Jennifer is a prolific essayist and storyteller, appearing on Chicago stages to perform true stories about awkward moments from real life, and she does periodic speaking engagements on topics like managing a social media presence for indie artists, how comment moderation and transparent ground rules help foster functional internet communities, and how to give better feedback on creative work. She will almost definitely be on your podcast.
Previously Jennifer worked as a babysitter, a waitress, a proposal writer and project administrator for international aid projects, a database administrator, a public relations account executive, a newsletter and press release writer, a training coordinator, a freelance product tester, a fact checker, exactly one 30 minute shift as a telephone sex operator (it turns out they *really* need you to Not Laugh when you do that job, no exceptions), and just about every kind of temporary “office assistant” role you can imagine before she ran away to film school in 2003, earning an MFA in screenwriting and directing from Columbia College Chicago.
Jennifer has written and directed her own short films and has produced and crewed on many indie projects in and around Chicago.
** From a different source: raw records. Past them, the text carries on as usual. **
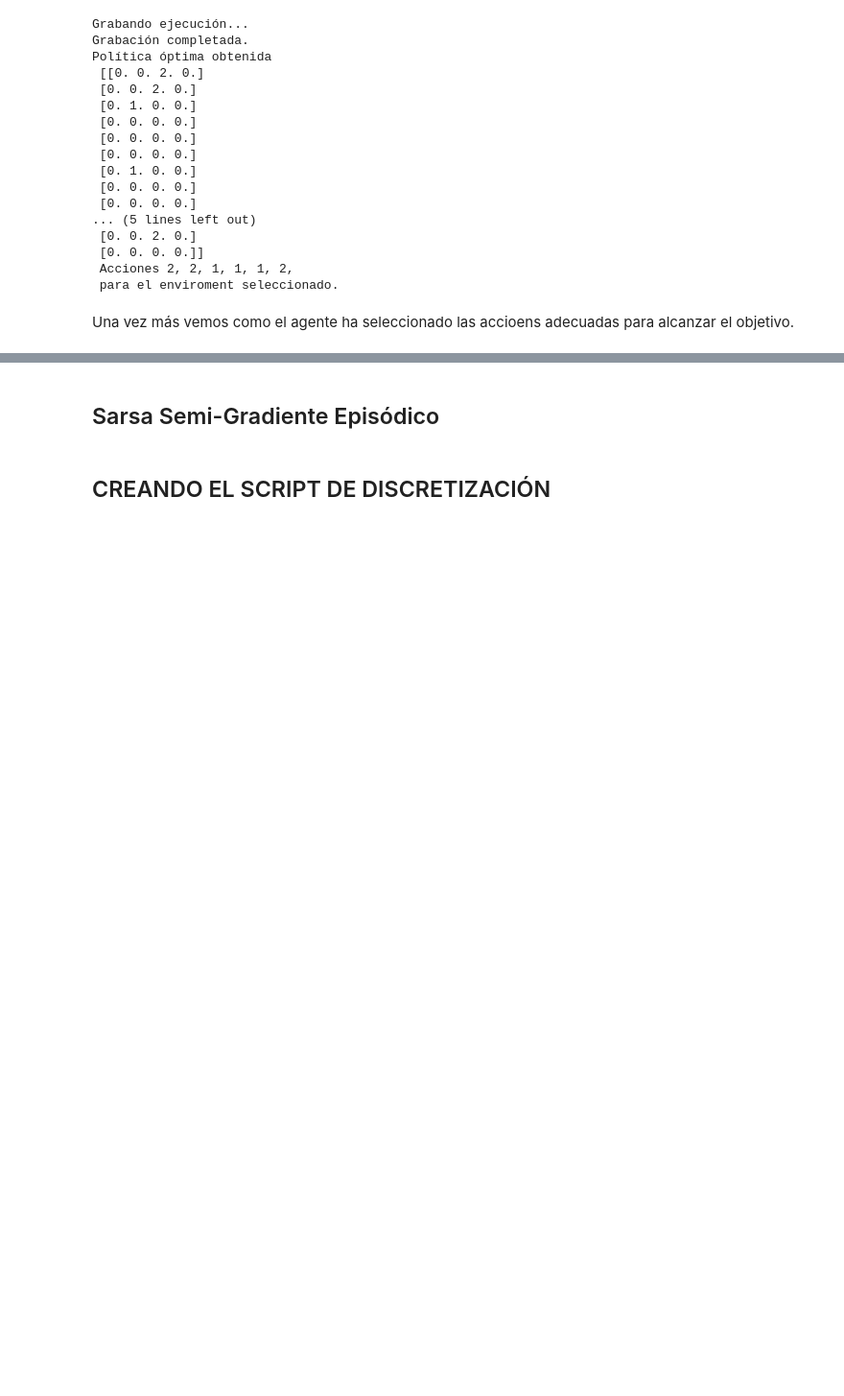
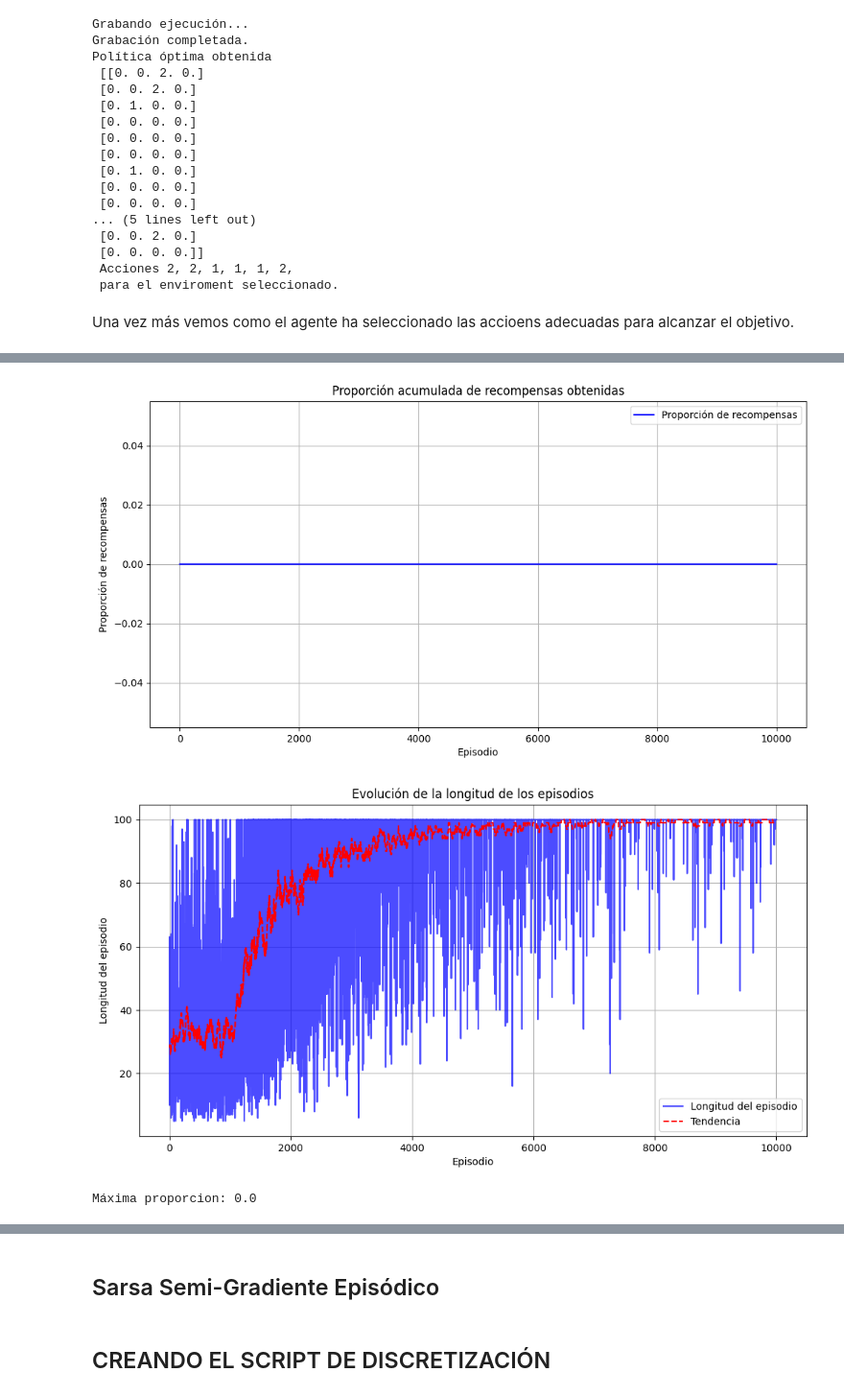
Before and after one commit to salvadeharo10/RL_DHBV, a Jupyter notebook: MonteCarloTodasLasVisitas.ipynb, the cells around one changed output, grey strips where cells are left out. Shown at 96% size. Drawn from its saved outputs; the diff is of its cells as text; code cells hidden in the pictures; blank space fills up the shorter version.

```diff
--- a/MonteCarloTodasLasVisitas.ipynb
+++ b/MonteCarloTodasLasVisitas.ipynb
@@ -658,0 +842,8 @@ display(display_gif(gif_path))  # Reemplaza con la ruta correcta
+# %%
+gamma = 0.99
+decay = True
+epsilon = 1
+alpha = 0.1
+NUM_EPISODES = 10000
+agentQlearning = AgentQLearning(env8, gamma, epsilon, decay, alpha)
+Q, list_stats, episode_lengths = qLearning(agentQlearning, env8, num_episodes=NUM_EPISODES)
@@ -658,0 +860,9 @@ display(display_gif(gif_path))  # Reemplaza con la ruta correcta
+# %%
+plot(list_stats)
+plot_episode_lengths(episode_lengths)
+#plot_episode_length_vs_time(episode_lengths)
+print(f"Máxima proporcion: {list_stats[-1]}")
+# %% [output]
+[figure, added]
+[figure, added]
+Máxima proporcion: 0.0
```
Also changed, not shown: parts of 32 cells of this notebook.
She recently finished a two year stint at Getting To Know, Inc., where she handled social media, researched marketing and distribution channels, and wrote scripts for adapting books about the world’s greatest artists into animated educational videos for children. From 2006 to 2018 she worked as an adjunct professor, teaching undergraduate students and adult learners to write, direct, produce, shoot, and edit short fiction and documentary films at Columbia College Chicago and to make short comedies and web series at The Second City. She likes literary adaptations, coming-of-age stories that aren’t necessarily about teenagers, comedies where you don’t know if it’s okay to laugh but you laugh anyway, and characters who think that it’s possible to outsmart their feelings.